Son of Bob Marley at Head of Multi-Million Dollar Coffee Company

A son of Bob Marley, Rohan Marley, has found his calling as a coffee grower and producer. As the founder and head of Marley Coffee, Rohan has worked for years to make his venture profitable and stable. The company started a few years ago when he bought 52 acres of pristine land in Jamaica for just $200,000.

“I’m a Rasta man, and I can’t have a piece of land that isn’t something I want to eat from,” said Marley in an interview with Co.EXIST. One of Bob Marley’s many children, Rohan left Jamaica at age 12 and has done everything from attending the University of Miami to playing football in Canada.

His connection to Canada recently came in handy. On August 28, the Wall Street Journal reported that Marley has entered into a two-year deal with the Ottawa Sports and Entertainment Group.

Marley Coffee, which made $6 million in 2013, is sustainably grown and ethically farmed. The artisan-roasted gourmet coffee beans are sourced globally from countries such as Ethiopia. But the 52 acres in Marley’s birthplace of Jamaica are also still in cultivation.

Though some of Bob Marley’s children followed in his footsteps and became musicians, Rohan is sticking only to coffee.

The name of the late, great Bob Marley has also been in the news recently for a different, unrelated reason. Last week, it was announced that Center Stage in Baltimore, Maryland, will premiere a musical about the legendary singer’s life.

According to the Baltimore Sun, Marley will be written and directed by Kwame Kwei-Armeh, from the U.K. It will include a score of Bob Marley music and will run in 2015 from May 6 to June 14.

A longtime fan of the reggae musician’s work, 47-year-old Kwei-Armah was asked as far back as 2008 to write a Bob Marley musical by producers in London. Though the project flopped when they couldn’t obtain the rights to Marley’s life story, Kwei-Armah got a second chance last year.

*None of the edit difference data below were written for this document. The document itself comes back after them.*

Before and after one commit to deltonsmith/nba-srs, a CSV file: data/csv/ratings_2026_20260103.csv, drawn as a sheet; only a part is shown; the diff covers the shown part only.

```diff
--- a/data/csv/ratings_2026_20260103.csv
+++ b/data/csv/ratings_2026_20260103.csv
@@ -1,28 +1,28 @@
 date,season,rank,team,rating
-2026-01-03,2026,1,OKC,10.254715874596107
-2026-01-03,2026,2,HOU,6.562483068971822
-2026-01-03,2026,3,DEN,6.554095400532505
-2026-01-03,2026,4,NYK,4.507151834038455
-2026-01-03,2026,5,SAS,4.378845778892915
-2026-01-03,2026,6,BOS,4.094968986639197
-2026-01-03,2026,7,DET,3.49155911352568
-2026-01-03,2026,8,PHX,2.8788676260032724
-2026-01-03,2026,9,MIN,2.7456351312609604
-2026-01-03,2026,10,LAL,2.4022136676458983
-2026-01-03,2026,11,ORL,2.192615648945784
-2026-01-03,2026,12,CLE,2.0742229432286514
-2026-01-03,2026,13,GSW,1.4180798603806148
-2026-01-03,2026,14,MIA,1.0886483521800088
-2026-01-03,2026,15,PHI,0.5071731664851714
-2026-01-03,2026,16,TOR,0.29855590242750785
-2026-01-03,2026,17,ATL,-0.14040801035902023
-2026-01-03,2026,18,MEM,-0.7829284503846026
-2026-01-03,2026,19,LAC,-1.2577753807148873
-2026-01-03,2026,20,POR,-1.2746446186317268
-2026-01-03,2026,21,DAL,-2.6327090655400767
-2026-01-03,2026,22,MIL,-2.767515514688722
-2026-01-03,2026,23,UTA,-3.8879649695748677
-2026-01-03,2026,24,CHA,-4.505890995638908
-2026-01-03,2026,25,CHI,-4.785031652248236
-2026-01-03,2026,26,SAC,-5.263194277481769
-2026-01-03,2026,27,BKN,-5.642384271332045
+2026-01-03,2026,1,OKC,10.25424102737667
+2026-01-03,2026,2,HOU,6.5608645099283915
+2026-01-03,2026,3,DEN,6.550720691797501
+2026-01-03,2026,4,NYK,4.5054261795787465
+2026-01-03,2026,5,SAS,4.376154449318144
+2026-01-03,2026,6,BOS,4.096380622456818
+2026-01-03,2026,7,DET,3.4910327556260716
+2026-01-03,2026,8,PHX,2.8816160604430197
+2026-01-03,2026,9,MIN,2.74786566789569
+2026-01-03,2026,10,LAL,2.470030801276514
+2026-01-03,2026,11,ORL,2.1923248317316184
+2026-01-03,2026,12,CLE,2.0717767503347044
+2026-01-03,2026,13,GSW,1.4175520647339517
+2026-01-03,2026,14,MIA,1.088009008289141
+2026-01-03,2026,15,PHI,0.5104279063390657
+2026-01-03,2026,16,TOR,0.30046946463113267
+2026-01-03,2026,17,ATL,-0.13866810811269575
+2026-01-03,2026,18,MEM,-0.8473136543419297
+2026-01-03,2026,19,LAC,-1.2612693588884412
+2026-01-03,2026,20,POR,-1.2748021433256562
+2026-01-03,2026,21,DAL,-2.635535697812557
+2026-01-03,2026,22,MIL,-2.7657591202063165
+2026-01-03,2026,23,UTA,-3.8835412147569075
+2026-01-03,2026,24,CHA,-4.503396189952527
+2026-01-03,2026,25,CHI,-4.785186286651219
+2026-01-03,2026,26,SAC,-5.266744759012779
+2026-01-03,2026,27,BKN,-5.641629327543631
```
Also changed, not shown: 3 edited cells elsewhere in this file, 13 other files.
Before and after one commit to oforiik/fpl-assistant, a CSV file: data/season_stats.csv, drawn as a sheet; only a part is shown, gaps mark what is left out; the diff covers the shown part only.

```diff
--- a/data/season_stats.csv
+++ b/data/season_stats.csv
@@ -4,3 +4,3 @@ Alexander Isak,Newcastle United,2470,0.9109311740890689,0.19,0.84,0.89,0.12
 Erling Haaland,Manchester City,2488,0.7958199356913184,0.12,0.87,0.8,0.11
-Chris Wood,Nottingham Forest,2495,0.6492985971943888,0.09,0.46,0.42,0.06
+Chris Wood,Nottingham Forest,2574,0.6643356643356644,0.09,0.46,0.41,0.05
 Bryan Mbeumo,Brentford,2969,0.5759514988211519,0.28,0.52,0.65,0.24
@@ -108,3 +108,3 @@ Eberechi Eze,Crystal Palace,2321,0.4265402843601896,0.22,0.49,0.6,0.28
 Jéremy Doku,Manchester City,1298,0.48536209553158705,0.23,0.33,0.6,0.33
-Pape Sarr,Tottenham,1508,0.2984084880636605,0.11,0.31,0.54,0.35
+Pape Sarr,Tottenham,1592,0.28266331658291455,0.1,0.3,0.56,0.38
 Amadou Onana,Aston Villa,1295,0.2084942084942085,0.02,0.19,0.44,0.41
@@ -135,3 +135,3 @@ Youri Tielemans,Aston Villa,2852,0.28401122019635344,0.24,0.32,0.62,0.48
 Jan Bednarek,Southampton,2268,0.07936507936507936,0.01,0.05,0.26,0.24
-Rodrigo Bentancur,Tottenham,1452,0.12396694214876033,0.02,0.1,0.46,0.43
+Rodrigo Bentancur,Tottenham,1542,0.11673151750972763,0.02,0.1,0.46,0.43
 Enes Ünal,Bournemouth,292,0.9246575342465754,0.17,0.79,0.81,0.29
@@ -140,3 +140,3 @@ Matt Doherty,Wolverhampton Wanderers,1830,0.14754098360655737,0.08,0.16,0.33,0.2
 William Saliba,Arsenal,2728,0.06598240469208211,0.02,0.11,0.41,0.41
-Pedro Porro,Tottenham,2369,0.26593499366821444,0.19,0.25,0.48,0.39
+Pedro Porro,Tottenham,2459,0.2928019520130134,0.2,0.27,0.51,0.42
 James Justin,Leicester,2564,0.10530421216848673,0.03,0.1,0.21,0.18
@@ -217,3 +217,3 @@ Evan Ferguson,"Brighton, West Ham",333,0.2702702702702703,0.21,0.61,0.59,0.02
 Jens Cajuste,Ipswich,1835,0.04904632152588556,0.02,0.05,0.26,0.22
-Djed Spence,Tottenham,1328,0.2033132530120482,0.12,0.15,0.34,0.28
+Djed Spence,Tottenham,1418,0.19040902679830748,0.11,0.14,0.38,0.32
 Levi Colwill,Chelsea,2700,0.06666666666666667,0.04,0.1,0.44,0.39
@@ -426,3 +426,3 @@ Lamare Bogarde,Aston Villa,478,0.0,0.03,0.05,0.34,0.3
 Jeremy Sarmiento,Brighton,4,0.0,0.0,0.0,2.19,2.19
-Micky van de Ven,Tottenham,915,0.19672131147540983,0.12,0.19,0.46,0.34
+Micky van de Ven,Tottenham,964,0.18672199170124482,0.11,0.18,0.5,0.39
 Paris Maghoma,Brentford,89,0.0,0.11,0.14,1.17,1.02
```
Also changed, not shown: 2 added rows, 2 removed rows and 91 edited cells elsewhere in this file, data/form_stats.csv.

“The producers called me again at the end of last year, and now they had the rights to Bob’s story,” he said. “Again I said, ‘Of course.’ But I said I would not do a musical about Bob’s life story. Instead, I would choose a period in his life, 1975 to 1978, when there was an attempted assassination in Jamaica and he went into a self-imposed exile in London.”